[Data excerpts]
········
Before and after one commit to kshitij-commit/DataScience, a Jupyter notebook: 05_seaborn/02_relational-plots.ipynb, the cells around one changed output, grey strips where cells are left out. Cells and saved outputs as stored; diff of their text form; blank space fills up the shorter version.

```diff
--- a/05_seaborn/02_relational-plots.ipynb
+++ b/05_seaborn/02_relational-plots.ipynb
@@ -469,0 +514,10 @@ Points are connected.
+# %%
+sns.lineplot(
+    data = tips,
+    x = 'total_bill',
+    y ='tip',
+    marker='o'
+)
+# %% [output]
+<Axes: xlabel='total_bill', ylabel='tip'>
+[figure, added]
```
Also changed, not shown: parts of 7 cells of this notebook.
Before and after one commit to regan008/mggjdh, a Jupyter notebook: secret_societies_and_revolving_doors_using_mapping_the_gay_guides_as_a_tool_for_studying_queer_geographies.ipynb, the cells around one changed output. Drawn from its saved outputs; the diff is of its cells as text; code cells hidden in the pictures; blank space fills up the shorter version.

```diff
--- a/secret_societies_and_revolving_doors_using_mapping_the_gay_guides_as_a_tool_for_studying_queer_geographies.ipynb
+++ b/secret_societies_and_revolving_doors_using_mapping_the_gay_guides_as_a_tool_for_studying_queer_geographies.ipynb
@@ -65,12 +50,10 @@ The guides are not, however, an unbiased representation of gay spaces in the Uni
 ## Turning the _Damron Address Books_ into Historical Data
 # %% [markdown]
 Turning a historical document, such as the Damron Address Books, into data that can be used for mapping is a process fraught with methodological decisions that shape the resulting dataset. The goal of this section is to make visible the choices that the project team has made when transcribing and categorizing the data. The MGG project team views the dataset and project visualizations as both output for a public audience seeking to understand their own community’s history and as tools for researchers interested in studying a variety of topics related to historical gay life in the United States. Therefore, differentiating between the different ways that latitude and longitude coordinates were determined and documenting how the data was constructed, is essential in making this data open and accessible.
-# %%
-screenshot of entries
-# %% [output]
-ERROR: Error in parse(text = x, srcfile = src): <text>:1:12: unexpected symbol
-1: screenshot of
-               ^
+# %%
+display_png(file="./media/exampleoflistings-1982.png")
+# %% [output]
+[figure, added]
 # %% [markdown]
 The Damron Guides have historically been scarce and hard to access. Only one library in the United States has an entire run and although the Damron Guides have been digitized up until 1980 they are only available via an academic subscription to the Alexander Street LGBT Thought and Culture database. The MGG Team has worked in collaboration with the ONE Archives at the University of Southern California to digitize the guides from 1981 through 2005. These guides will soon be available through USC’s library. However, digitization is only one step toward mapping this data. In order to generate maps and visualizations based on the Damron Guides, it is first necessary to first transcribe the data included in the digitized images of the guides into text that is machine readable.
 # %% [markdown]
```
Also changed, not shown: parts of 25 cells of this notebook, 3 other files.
········
• [Description of the task]: Check each line above for the string "parts" and copy every line that has it.

• [Worked solution]:
Also changed, not shown: parts of 7 cells of this notebook.
Also changed, not shown: parts of 25 cells of this notebook, 3 other files.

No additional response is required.